Since curating the Lurid exhibition, I’ve been wondering: why green? Why not blood-spatter red or noir black?
The affect of green
As a visual artist as well as a visual criminologist, I have a great interest in colour and its affective qualities.
The initial green used on Penguin crime covers was a slightly earthy green, not unlike terre verte. This is a soft green pigment traditionally used as a cool element when mixing flesh tones in a limited palette of flake white, yellow ochre, Venetian red and ivory black, depending on the subject’s skin tones.
Terre verte is often used as a grisaille or underpainting in figurative works and portraiture. But there are so many other irresistible greens in oil painting: cobalt, emerald, viridian, phthalo, cadmium, sap, olive, chromium.

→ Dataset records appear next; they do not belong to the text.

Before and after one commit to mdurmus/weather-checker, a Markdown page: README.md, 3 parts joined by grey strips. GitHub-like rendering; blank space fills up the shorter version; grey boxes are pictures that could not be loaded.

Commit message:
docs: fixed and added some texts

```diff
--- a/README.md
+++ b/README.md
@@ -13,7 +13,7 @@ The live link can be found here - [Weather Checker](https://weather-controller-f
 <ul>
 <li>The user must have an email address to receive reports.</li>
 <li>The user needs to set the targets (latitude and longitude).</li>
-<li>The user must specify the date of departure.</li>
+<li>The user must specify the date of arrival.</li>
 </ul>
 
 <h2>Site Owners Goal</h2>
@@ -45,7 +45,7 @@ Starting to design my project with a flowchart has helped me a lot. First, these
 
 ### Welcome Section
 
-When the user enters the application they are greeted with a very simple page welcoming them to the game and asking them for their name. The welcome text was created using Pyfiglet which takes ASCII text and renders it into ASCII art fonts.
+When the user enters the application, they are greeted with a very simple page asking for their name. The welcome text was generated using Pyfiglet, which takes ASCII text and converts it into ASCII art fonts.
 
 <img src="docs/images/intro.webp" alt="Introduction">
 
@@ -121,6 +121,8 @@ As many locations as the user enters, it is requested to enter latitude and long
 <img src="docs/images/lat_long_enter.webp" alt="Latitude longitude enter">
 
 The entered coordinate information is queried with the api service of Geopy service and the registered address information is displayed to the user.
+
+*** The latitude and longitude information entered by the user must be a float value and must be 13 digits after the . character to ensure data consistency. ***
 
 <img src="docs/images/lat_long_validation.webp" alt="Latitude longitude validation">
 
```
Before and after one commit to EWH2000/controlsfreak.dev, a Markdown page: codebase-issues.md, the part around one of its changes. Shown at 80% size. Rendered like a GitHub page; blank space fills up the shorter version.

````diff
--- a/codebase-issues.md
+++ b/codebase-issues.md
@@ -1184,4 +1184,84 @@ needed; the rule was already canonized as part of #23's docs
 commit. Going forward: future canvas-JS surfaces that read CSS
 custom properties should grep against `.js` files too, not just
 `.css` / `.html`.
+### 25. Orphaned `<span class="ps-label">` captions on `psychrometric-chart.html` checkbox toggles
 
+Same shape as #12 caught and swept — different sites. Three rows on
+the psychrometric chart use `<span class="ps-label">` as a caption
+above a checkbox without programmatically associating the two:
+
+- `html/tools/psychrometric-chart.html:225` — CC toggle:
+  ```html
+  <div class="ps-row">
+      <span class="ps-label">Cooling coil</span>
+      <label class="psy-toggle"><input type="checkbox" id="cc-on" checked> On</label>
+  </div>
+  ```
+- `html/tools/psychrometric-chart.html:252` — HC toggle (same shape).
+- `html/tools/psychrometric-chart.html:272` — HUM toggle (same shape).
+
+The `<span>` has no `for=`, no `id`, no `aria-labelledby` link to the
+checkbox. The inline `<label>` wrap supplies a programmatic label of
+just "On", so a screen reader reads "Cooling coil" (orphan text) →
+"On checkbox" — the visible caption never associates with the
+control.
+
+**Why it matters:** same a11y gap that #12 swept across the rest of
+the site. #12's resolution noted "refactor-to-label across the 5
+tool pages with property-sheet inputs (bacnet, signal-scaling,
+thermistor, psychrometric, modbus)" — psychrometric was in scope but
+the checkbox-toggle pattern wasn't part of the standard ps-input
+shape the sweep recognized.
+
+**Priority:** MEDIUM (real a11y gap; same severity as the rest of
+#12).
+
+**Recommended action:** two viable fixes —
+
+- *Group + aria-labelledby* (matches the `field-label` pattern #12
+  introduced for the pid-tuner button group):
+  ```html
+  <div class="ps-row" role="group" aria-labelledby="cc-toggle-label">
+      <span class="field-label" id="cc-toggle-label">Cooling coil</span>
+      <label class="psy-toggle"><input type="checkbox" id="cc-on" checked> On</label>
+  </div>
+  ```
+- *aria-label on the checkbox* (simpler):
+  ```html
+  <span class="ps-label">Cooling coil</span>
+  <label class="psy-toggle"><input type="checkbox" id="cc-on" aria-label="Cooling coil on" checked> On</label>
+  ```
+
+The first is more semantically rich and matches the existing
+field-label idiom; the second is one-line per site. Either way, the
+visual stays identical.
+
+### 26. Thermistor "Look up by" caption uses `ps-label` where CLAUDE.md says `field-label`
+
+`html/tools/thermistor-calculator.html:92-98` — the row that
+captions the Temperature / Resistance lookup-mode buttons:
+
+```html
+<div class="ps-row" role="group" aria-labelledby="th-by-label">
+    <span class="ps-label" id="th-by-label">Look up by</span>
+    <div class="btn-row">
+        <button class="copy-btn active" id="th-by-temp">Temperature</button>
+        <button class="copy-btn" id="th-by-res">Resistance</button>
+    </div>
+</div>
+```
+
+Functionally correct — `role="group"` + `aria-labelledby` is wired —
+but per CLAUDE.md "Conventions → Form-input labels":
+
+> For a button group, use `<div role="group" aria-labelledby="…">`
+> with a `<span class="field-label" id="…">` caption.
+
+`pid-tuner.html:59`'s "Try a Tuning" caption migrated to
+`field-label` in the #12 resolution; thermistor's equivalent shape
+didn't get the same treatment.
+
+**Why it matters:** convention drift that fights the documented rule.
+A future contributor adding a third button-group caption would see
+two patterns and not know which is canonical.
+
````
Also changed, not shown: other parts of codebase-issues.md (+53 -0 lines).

The original earthen green hue of Penguin crime was brightened in the 1960s when Italian art director Germano Facetti challenged the traditional Penguin design rules and hired Polish graphic designer Romek Marber to revitalise the book covers.
The “Marber Grid” and pictorial covers placed the typography and Penguin logo in the top third of the cover and allowed two-thirds of the layout for striking modernist illustration and graphic design.
The Busman’s Honeymoon, in particular, shows Marber at his best. The geometric design evokes a staircase with a corpse — the identifying device of the white cut-out — at the bottom.
Marber’s last Penguin crime cover design was for Ellery Queen’s The Scarlet Letters in 1965. With the letters X and Y that, in the novel, a dying man traces in his own blood, the design introduces trickles of red, photography and a solid black background.
Looking at these book covers today, there is power in the simplicity of these designs with their limited colour palette, elements of photomontage, collage, drawing and geometric pattern, and use of sans serif font.
And, of course, there is the bright green.
The Penguin crime series is not the only one to feature green. Launched by Collins in the 1930s, the White Circle Crime Club used a bold graphic design featuring two menacing figures and variations on a restricted palette of green, black and white.
This green branding was an intentional strategy to compete directly with the green Penguins.
Green to kill
Why green? Perhaps the answer lies in green’s association with toxicity.
The 18th century’s Scheele’s green, derived from arsenic, was vivid and alluring. The 19th century’s emerald green was highly desirable, and used extensively in clothing and wallpaper, including that of William Morris. Unfortunately, it was horribly poisonous: arsenic fumes from Emerald Green wallpaper killed.
With these lethal associations the green of crime fiction starts to make sense.
Sometimes, you can judge a book by its cover.
Carolyn McKay, Senior Lecturer — Criminal Law, Procedure, Digital Criminology, University of Sydney